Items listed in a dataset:

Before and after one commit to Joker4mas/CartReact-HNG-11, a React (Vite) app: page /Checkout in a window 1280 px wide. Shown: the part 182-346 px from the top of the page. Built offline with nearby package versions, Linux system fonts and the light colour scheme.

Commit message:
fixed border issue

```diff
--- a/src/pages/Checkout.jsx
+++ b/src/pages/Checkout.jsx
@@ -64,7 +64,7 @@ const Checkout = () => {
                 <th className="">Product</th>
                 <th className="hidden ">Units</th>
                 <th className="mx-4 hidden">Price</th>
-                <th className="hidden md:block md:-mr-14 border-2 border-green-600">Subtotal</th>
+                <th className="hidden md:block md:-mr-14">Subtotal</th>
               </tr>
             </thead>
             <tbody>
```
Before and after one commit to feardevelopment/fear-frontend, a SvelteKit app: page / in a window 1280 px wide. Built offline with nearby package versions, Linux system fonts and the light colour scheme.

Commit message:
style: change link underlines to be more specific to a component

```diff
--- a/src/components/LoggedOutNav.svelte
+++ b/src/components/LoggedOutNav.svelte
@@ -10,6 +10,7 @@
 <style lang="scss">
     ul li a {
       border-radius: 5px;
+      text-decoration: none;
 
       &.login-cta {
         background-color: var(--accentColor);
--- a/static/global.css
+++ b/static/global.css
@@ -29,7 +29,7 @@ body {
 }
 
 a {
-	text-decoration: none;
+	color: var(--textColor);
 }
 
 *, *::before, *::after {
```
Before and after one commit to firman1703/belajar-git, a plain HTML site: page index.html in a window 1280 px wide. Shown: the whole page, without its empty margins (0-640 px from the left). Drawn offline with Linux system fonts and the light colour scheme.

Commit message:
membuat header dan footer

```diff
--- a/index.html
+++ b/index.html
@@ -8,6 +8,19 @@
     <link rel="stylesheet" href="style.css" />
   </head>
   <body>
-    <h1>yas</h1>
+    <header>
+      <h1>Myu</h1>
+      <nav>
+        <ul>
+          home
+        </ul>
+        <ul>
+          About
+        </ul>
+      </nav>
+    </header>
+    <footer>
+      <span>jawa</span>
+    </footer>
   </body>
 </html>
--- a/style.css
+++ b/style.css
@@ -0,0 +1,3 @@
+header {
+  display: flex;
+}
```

→ **TASK BRIEF**
The records must be given again in full, exactly as shown.

→ **SOLUTION TO THIS EXERCISE**
Before and after one commit to Joker4mas/CartReact-HNG-11, a React (Vite) app: page /Checkout in a window 1280 px wide. Shown: the part 182-346 px from the top of the page. Built offline with nearby package versions, Linux system fonts and the light colour scheme.

Commit message:
fixed border issue

```diff
--- a/src/pages/Checkout.jsx
+++ b/src/pages/Checkout.jsx
@@ -64,7 +64,7 @@ const Checkout = () => {
                 <th className="">Product</th>
                 <th className="hidden ">Units</th>
                 <th className="mx-4 hidden">Price</th>
-                <th className="hidden md:block md:-mr-14 border-2 border-green-600">Subtotal</th>
+                <th className="hidden md:block md:-mr-14">Subtotal</th>
               </tr>
             </thead>
             <tbody>
```
Before and after one commit to feardevelopment/fear-frontend, a SvelteKit app: page / in a window 1280 px wide. Built offline with nearby package versions, Linux system fonts and the light colour scheme.

Commit message:
style: change link underlines to be more specific to a component

```diff
--- a/src/components/LoggedOutNav.svelte
+++ b/src/components/LoggedOutNav.svelte
@@ -10,6 +10,7 @@
 <style lang="scss">
     ul li a {
       border-radius: 5px;
+      text-decoration: none;
 
       &.login-cta {
         background-color: var(--accentColor);
--- a/static/global.css
+++ b/static/global.css
@@ -29,7 +29,7 @@ body {
 }
 
 a {
-	text-decoration: none;
+	color: var(--textColor);
 }
 
 *, *::before, *::after {
```
Before and after one commit to firman1703/belajar-git, a plain HTML site: page index.html in a window 1280 px wide. Shown: the whole page, without its empty margins (0-640 px from the left). Drawn offline with Linux system fonts and the light colour scheme.

Commit message:
membuat header dan footer

```diff
--- a/index.html
+++ b/index.html
@@ -8,6 +8,19 @@
     <link rel="stylesheet" href="style.css" />
   </head>
   <body>
-    <h1>yas</h1>
+    <header>
+      <h1>Myu</h1>
+      <nav>
+        <ul>
+          home
+        </ul>
+        <ul>
+          About
+        </ul>
+      </nav>
+    </header>
+    <footer>
+      <span>jawa</span>
+    </footer>
   </body>
 </html>
--- a/style.css
+++ b/style.css
@@ -0,0 +1,3 @@
+header {
+  display: flex;
+}
```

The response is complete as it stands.